enforcement industry.  The Company's current or previously
manufactured items in the military category include but are not
limited to military MOLLE, medium and large rucksacks, assault
packs, IWCS, ACU, ABU, BDU, helmet covers, FROG, A2CU and more.
The Company offers men and boys suits, over garments, bag, and
coats.  Short Bark Industries holds over 120,000+ square feet of
manufacturing capacity with operations in Florida, Puerto Rico and

The Company and 1 other affiliates sought bankruptcy protection on
July 10, 2017 (Bankr.

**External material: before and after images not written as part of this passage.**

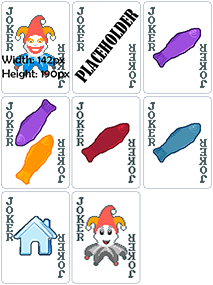
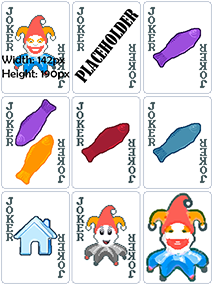
feat(joker/painting): Added Painting Joker (#14)
* feat(joker/painting): Added code for Painting Joker

* feat(joker/painting): Added artwork and docs

Changed region(s): [[0.6479, 0.6456, 1.0, 1.0]]

diff --git a/docs/Installation.md b/docs/Installation.md
@@ -8,15 +8,19 @@ Before installing the mod, you will need to install Steamodded, the Balatro mod 
 Instructions on how to install Steamodded are found on their [wiki](https://github.com/Steamodded/smods/wiki#how-to-install-steamodded).
 
 > [!IMPORTANT]
-> Collectables requires a specific version of smods / steamodded, specifically version `1.0.0~ALPHA-1314d-STEAMODDED` or later.
+> Collectables requires a specific version of smods / steamodded, specifically version `1.0.0~ALPHA-1409a-STEAMODDED` or later.
 > If you are following the Steamodded installation instructions, ensure you are **not** using the "old-calc" version.
+> 
+> This specific version can be found at [this](https://github.com/Steamodded/smods/tree/a1e1f56be0548ba295812beeb4b0e816a1b7f430) point in the repo history, however if you are using the latest version from the main branch you should be fine.
 > 
 > <details>
 > <summary>Click me for a more technical explination for the specific version requirement</summary>
 > 
-> This is because the mod makes use of a recent pull request which added support for nested config values for mods (https://github.com/Steamodded/smods/pull/407).
-> 
-> This version can be found at [this](https://github.com/Steamodded/smods/tree/90f8dd572c17583d5bd84b2815041ce3716733c8) point in the repo history, however if you are using the latest version from the main branch you should be fine.
+> This is because the mod makes use of a handful of recent pull request which added support for various different things:
+> <ul>
+>   <li>Support for nested config values (Introduced by <a href="https://github.com/Steamodded/smods/pull/407">PR#407</a> in version <b>1.0.0~ALPHA-1314d-STEAMODDED</b>)</li>
+>   <li>Support for X chips (Introduced by <a href="https://github.com/Steamodded/smods/commit/8bbc6dd89a5e8018b1f18ccef6ac6e549a4d7c10">commit 8bbc6dd</a> in version <b>1.0.0~ALPHA-1409a-STEAMODDED</b>)</li>
+> </ul>
 > 
 > </details>
 

diff --git a/docs/modContent/Jokers.md b/docs/modContent/Jokers.md
@@ -104,3 +104,20 @@ The following documentation page will contain the information about each of the 
     - Idea / Inspiration: **DevJacob**
     - Artwork: **DevJacob**
     - Code: **DevJacob**
+
+
+## Painting
+- Number: `7`
+- Rarity: `Uncommon`
+- Cost: `5`*
+- Compatibility:
+    - Blueprint: `Yes`
+    - Perishable: `Yes`
+- Effect: First played face card gives x2 Chips when scored
+- Settings Options:
+    - Enabled: Allows this joker to be turned on and off (Default: `true`)
+    - Cost: The base shop price of the joker (Default: `5`)
+- Credits:
+    - Idea / Inspiration: **DevJacob**
+    - Artwork: **DevJacob**
+    - Code: **DevJacob**

diff --git a/docs/Credits.md b/docs/Credits.md
@@ -15,3 +15,4 @@ A massive massive thank you goes out to everyone who contributed to the mod!
         - Red Fish Joker (Idea / Inspiration, Artwork, Code)
         - Blue Fish Joker (Idea / Inspiration, Artwork, Code)
         - Casper Joker (Idea / Inspiration, Artwork, Code)
+        - Painting Joker (Idea / Inspiration, Artwork, Code)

D. Del., Case No. 17-11501 and Case No.
17-11502).  The petition was signed by Phil Williams, CEO and

The Debtors listed total assets of $10 million to $50 million and
total liabilities of $10 million to $50 million.

Bielli & Klauder, LLC, serves as lead bankruptcy counsel to the

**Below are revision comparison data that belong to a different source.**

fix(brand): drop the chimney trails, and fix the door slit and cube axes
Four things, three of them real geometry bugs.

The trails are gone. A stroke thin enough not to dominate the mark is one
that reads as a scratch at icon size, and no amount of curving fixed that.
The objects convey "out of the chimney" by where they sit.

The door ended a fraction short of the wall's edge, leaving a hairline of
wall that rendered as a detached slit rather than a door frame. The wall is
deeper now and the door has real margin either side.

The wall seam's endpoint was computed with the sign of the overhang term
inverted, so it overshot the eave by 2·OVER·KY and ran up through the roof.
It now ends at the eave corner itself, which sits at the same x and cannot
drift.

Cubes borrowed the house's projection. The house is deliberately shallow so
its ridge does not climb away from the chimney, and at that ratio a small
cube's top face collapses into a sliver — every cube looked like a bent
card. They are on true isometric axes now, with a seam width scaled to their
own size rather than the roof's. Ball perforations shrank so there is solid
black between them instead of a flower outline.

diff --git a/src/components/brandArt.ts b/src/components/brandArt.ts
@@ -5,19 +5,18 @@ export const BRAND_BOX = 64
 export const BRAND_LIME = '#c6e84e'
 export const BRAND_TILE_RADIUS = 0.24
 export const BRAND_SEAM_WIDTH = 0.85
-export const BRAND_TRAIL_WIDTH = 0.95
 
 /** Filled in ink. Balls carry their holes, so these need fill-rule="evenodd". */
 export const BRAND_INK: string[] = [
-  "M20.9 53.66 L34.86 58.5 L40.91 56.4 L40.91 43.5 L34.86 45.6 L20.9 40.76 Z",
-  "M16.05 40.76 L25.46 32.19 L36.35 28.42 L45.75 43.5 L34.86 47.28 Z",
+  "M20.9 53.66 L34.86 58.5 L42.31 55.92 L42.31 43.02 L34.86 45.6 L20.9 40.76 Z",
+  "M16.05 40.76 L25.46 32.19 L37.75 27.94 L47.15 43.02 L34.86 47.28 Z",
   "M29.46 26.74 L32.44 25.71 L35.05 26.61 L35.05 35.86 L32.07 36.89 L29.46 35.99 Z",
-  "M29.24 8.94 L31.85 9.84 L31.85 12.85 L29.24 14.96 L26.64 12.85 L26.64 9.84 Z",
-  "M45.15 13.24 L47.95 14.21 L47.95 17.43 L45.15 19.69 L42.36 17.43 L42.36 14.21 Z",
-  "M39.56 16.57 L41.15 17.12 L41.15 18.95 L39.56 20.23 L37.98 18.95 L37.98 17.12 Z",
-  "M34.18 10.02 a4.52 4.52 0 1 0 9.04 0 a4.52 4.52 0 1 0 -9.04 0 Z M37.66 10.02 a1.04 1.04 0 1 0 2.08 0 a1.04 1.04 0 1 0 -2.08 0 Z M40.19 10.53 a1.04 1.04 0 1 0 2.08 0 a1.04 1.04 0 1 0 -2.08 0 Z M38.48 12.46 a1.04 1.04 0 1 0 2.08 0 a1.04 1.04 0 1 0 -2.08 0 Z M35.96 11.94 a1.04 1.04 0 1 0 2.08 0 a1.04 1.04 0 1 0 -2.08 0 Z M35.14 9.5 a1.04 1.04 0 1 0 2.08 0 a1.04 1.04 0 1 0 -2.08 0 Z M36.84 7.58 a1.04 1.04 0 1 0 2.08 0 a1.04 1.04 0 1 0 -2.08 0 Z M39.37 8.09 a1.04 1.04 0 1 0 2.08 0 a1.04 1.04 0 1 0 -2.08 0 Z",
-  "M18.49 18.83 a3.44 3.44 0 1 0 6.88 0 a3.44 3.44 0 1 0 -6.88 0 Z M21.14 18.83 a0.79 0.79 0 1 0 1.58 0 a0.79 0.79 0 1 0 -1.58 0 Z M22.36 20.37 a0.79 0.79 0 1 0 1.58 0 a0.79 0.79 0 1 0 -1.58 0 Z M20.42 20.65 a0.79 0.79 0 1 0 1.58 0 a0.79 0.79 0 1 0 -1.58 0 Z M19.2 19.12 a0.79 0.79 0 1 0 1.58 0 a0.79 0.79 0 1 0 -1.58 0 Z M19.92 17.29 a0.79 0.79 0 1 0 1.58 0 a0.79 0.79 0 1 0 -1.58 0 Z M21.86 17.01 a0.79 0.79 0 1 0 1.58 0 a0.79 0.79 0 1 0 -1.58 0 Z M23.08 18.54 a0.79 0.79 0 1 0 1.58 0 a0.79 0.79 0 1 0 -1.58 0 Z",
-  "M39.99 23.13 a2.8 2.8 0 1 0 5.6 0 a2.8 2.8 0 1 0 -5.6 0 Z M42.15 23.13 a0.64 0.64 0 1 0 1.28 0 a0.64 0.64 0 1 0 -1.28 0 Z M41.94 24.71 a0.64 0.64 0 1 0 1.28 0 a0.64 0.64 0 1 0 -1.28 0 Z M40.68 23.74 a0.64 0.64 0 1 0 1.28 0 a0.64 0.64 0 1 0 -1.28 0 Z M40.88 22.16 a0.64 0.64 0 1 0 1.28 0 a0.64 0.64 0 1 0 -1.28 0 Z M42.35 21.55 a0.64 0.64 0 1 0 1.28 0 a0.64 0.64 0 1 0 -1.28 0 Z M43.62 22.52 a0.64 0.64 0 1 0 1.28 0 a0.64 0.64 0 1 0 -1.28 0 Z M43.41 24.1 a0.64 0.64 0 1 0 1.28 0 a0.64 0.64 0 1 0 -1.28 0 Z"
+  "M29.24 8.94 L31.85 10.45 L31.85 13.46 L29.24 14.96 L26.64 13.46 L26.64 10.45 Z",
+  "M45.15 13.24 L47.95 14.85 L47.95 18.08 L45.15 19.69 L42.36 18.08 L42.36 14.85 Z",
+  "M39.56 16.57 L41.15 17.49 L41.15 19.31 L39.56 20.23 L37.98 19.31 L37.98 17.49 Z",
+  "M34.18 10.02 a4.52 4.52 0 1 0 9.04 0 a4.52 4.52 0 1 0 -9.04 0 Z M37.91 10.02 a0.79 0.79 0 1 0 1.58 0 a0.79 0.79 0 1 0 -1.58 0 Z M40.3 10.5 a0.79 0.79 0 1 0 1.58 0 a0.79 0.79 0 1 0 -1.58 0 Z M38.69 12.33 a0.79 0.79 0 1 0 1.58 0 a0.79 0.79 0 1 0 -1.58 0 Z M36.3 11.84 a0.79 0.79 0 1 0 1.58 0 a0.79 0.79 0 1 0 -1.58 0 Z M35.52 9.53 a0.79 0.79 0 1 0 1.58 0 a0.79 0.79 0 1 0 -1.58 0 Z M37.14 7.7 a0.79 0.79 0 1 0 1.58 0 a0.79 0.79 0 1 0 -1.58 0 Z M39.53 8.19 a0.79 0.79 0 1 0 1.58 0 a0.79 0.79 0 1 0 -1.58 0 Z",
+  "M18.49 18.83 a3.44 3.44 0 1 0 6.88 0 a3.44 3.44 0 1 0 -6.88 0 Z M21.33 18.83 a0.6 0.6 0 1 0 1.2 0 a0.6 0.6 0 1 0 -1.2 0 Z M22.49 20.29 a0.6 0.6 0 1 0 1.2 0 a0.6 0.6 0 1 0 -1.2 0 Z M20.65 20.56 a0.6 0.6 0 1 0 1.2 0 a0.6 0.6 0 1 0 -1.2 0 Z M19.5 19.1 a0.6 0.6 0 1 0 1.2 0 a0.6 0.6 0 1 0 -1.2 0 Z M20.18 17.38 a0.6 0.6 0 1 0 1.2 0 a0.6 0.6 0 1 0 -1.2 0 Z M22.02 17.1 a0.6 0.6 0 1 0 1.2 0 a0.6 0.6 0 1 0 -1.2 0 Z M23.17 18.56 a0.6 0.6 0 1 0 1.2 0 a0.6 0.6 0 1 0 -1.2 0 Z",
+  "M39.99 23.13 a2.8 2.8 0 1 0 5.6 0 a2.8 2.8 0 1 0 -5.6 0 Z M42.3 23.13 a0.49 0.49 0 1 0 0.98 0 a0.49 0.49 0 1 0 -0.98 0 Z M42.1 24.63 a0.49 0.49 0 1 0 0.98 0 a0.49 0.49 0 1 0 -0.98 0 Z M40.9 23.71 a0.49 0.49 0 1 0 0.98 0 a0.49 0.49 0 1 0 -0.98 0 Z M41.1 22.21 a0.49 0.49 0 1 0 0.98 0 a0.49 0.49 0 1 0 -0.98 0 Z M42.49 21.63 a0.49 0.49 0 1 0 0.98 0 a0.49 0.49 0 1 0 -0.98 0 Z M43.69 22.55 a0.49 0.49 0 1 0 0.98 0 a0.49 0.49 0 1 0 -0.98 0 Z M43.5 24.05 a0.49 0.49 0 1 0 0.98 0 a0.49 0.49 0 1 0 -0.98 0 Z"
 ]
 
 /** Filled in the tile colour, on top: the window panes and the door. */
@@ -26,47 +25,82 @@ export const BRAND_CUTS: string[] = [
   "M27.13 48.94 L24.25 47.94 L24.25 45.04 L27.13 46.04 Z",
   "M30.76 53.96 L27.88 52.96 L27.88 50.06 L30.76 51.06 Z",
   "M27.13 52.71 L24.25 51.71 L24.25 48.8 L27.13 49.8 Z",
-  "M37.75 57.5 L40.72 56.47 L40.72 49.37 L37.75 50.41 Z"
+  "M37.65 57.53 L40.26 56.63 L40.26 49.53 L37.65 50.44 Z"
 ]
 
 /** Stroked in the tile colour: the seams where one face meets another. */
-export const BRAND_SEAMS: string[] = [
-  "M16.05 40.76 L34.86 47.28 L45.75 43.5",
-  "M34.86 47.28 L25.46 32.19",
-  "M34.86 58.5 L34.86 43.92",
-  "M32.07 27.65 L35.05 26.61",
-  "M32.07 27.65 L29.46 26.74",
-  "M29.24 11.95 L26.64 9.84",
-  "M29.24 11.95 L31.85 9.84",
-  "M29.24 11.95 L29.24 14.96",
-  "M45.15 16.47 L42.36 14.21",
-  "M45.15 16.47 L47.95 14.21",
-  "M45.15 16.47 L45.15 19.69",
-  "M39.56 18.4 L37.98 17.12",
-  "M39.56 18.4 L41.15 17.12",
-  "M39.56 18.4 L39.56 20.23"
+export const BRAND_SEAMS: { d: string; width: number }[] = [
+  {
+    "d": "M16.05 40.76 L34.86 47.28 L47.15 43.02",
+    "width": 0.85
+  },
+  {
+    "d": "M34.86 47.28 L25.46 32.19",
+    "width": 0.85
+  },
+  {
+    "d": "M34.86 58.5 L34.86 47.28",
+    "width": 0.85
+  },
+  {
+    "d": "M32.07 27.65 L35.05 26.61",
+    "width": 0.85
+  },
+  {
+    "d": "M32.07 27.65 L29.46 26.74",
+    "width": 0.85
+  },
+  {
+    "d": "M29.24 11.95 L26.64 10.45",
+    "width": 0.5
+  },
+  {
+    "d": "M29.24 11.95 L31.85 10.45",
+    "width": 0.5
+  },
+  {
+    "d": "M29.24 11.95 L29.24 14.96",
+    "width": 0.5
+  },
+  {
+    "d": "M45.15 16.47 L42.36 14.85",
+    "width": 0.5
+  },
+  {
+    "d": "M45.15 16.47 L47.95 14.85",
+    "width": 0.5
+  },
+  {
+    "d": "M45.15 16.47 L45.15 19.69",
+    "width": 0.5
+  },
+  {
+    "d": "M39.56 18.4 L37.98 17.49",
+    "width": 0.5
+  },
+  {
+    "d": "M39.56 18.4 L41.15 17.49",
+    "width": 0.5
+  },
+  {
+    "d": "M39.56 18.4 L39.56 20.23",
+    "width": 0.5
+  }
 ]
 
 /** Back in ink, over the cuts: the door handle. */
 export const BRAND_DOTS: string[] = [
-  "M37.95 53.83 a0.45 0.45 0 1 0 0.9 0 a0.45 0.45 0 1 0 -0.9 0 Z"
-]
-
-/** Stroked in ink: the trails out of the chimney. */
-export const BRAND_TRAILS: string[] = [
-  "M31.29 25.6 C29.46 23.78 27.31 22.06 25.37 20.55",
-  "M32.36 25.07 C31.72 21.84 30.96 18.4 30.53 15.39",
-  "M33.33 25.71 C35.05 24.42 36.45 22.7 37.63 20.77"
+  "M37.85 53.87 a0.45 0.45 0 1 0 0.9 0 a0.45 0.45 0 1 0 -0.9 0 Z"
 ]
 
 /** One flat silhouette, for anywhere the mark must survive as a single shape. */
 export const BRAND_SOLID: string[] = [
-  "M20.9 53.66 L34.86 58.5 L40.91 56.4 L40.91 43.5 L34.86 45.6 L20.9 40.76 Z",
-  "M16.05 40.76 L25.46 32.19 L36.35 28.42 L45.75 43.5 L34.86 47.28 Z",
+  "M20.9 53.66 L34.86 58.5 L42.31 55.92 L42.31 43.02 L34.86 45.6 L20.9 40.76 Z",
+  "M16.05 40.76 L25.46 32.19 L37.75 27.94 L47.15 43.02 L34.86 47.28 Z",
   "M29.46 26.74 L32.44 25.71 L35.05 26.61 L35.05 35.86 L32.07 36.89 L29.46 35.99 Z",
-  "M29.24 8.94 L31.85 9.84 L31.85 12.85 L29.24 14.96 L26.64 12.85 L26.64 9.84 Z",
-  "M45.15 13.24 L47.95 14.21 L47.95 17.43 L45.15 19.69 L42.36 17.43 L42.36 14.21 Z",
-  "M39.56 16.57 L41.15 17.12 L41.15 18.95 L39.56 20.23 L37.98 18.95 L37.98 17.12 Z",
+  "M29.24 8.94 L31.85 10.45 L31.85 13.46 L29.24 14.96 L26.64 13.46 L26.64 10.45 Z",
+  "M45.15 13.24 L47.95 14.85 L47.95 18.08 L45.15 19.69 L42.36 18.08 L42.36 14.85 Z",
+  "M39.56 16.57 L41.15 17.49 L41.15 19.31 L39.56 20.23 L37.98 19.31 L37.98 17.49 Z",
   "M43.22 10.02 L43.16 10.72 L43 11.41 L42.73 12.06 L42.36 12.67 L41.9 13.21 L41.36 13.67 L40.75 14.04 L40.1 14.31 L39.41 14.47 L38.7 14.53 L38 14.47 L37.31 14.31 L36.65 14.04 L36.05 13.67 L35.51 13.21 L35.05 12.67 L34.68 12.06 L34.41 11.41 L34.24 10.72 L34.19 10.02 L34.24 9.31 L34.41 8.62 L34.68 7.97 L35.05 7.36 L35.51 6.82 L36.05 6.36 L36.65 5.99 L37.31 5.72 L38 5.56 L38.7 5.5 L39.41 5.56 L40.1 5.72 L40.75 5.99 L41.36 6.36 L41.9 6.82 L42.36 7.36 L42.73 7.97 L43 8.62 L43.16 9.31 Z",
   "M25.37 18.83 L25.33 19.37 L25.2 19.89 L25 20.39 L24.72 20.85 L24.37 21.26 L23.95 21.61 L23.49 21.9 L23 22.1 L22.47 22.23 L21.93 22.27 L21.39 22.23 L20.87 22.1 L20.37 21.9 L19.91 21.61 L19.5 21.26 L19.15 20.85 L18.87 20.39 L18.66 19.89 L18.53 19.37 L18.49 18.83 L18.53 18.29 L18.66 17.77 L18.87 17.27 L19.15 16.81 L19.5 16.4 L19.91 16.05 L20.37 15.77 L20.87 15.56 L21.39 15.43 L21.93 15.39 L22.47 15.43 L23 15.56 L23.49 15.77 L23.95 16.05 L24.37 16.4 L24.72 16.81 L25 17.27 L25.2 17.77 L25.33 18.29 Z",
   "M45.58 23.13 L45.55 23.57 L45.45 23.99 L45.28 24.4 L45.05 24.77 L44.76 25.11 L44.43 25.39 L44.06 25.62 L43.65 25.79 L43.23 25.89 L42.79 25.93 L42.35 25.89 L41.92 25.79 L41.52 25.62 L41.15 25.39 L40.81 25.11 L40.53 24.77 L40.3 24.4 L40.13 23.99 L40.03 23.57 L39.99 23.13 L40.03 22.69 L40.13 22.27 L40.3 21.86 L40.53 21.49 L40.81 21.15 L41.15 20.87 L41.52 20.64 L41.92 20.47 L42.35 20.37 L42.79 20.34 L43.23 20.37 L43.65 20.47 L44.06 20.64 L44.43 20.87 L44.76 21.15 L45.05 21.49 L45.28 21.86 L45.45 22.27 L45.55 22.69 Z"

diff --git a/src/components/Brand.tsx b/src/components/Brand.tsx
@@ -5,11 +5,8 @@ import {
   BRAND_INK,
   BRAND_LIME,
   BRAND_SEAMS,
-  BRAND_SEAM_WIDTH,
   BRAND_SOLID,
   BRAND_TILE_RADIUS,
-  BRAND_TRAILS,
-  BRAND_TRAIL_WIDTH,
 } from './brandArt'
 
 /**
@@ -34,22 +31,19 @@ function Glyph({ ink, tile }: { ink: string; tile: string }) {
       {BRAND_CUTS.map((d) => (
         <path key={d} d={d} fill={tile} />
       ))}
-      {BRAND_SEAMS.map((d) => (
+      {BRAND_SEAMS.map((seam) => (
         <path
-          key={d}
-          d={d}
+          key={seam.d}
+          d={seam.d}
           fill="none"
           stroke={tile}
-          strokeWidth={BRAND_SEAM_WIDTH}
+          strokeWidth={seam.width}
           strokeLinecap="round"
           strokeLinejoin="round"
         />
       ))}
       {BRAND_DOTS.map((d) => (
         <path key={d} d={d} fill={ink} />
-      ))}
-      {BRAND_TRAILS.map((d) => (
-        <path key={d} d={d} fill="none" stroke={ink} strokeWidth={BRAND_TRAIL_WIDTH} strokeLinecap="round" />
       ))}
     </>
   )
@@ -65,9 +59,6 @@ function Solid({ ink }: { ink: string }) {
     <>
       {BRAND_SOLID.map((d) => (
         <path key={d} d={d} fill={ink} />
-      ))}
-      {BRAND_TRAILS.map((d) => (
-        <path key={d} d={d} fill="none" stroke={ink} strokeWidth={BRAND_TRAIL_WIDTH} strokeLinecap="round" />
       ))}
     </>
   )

Monday's edition of the TCR-LA delivers a list of indicative
prices for bond issues that reportedly trade well below par.
Prices are obtained by TCR-LA editors from a variety of outside
sources during the prior week we think are reliable.   Those
sources may not, however, be complete or accurate.  The Monday
Bond Pricing table is compiled on the Friday prior to publication.
Prices reported are not intended to reflect actual trades.  Prices
for actual trades are probably different.  Our objective is to
share information, not make markets in publicly traded securities.
Nothing in the TCR-LA constitutes an offer or solicitation to buy
or sell any security of any kind.  It is likely that some entity
affiliated with a TCR-LA editor holds some position in the
issuers' public debt and equity securities about which we report.

Tuesday's edition of the TCR-LA features a list of companies with
insolvent balance sheets obtained by our editors based on the
latest balance sheets publicly available a day prior to
publication.  At first glance, this list may look like the
definitive compilation of stocks that are ideal to sell short.
Don't be fooled.  Assets, for example, reported at historical cost
net of depreciation may understate the true value of a firm's
assets.  A company may establish reserves on its balance sheet for
liabilities that may never materialize.  The prices at which
equity securities trade in public market are determined by more
than a balance sheet solvency test.

Submissions about insolvency-related conferences are encouraged.
Send announcements to


S U B S C R I P T I O N   I N F O R M A T I O N

Troubled Company Reporter-Latin America is a daily newsletter
co-published by Bankruptcy Creditors' Service, Inc., Fairless
Hills, Pennsylvania, USA, and Beard Group, Inc., Washington, D.C.,
USA, Marites O. Claro, Joy A. Agravante, Rousel Elaine T.
Fernandez, Valerie U. Pascual, Julie Anne L. Toledo, Ivy B.
Magdadaro, and Peter A. Chapman, Editors.

Copyright 2017.  All rights reserved.  ISSN 1529-2746.

This material is copyrighted and any commercial use, resale or
publication in any form (including e-mail forwarding, electronic
re-mailing and photocopying) is strictly prohibited without prior
written permission of the publishers.

Information contained herein is obtained from sources believed to
be reliable, but is not guaranteed.

The TCR Latin America subscription rate is US$775 per half-year,
delivered via e-mail.  Additional e-mail subscriptions for members
of the same firm for the term of the initial subscription or
balance thereof are US$25 each.  For subscription information,
contact Peter A. Chapman at 215-945-7000 or Joseph Cardillo at

                   * * * End of Transmission * * *